Pondering his creation, Copernicus concluded an early manuscript outline his theory thus “Mercury runs on seven circles in all, Venus on five, the earth on three with the moon around it on four, and finally Mars, Jupiter, and Saturn on five each. Thus 34 circles are enough to explain the whole structure of the universe and the entire ballet of the planets” (MacLachlan & Gingerich, 2005).

These inventions might appear like remarkably awkward — if not ingenious — ways of making a flawed system fit the observational data. There is however quite an elegant reason why they worked so well: they form a primitive version of Fourier analysis, a modern technique for function approximation.

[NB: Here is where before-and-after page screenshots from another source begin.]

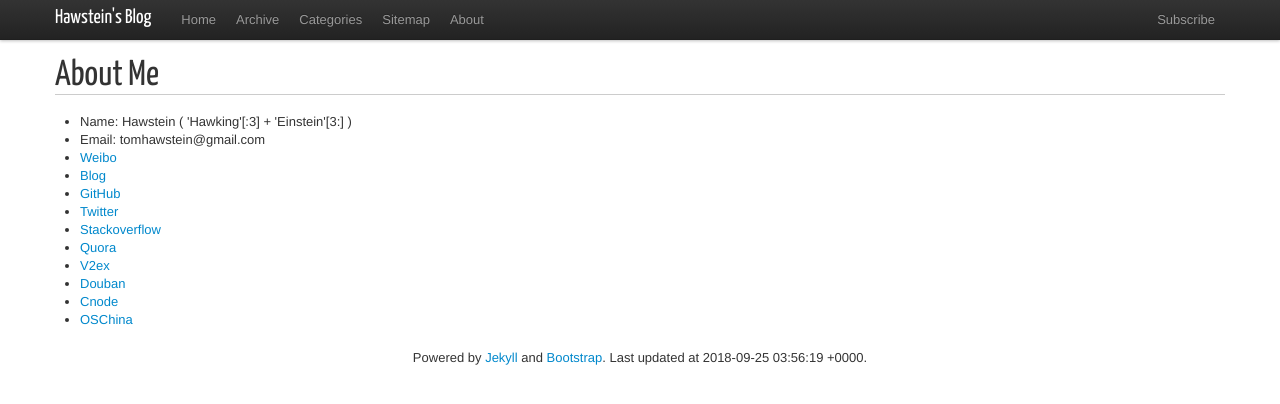
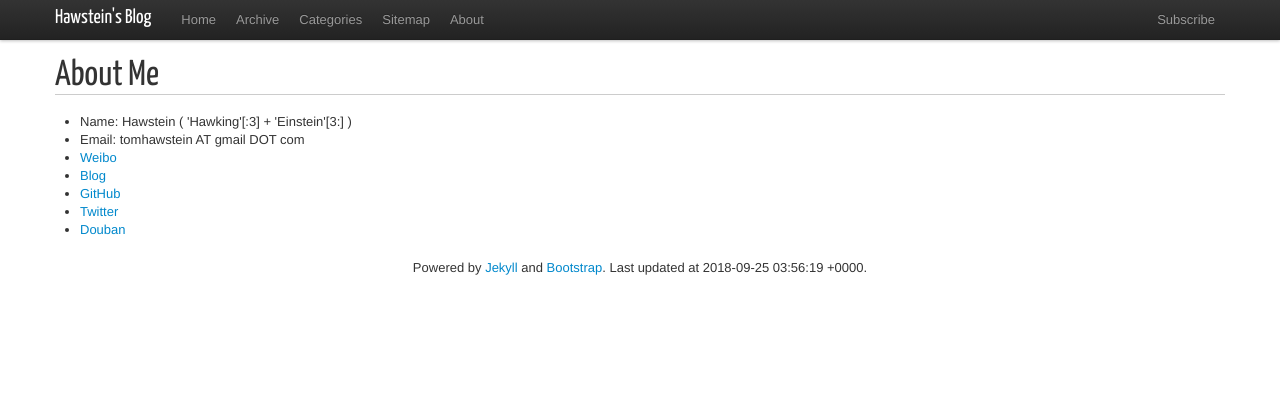
Before and after one commit to Hawstein/hawstein.github.com, a Jekyll site: the page built from about.html, in a window 1280 px wide. Shown: the top 404 px of the page. Built offline with Jekyll 4.4.1, drawn with Linux system fonts in a browser that asks for light colours; nearby versions of some CDN libraries.

Commit message:
update about page

```diff
--- a/_includes/JB/setup
+++ b/_includes/JB/setup
@@ -16,7 +16,7 @@
     {% if site.JB.ASSET_PATH %}
       {% assign ASSET_PATH = site.JB.ASSET_PATH %}
     {% else %}
-      {% capture ASSET_PATH %}{{ BASE_PATH }}/assets/themes/{{ page.theme.name }}{% endcapture %}
+      {% capture ASSET_PATH %}{{ BASE_PATH }}/assets/themes/{{ layout.theme.name }}{% endcapture %}
     {% endif %}
   {% endif %}
 {% endcapture %}{% assign jbcache = nil %}
--- a/about.html
+++ b/about.html
@@ -8,17 +8,12 @@ title: About
   <p>
     <ul>
 	  <li>Name: Hawstein ( 'Hawking'[:3] + 'Einstein'[3:] )</li>
-	  <li>Email: tomhawstein@gmail.com</li>
+	  <li>Email: tomhawstein AT gmail DOT com</li>
 	  <li><a href='http://weibo.com/hawstein'>Weibo</a></li>
 	  <li><a href='http://hawstein.com'>Blog</a></li>
           <li><a href='https://github.com/hawstein'>GitHub</a></li>
 	  <li><a href='https://twitter.com/Hawstein'>Twitter</a></li>
-	  <li><a href='http://stackoverflow.com/users/2231862/hawstein'>Stackoverflow</a></li>
-	  <li><a href='http://www.quora.com/Tom-Hawstein'>Quora</a></li>
-	  <li><a href='http://www.v2ex.com/member/Hawstein'>V2ex</a></li>
 	  <li><a href='http://www.douban.com/people/53411557/'>Douban</a></li>
-	  <li><a href='http://cnodejs.org/user/Hawstein'>Cnode</a></li>
-	  <li><a href='http://my.oschina.net/u/1023434'>OSChina</a></li>
     </ul>
   </p>
 
```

Thus, in the constantly expanding machinery of epicycles and epicyclets, Ptolemy and Copernicus had gotten their hands on a powerful computational tool, which would in fact have allowed them to approximate orbits of a very large number of shapes, including squares and triangles (Hanson, 1960)!

Despite these geometric acrocrabitcs, Copernicus theory did not fit the available data better than Ptolemy’s. In the second half of the 16th century, renowned imperial astronomer Tycho Brahe produced the most rigorous astronomical observations to date — and found that they even fit Copernicus’ data worse than Ptolemy’s in some places (Gingerich, 1973, 1975).

Jacob Lagerros, The Copernican Revolution from the inside, 26 October 2017

Added to diary 15 January 2018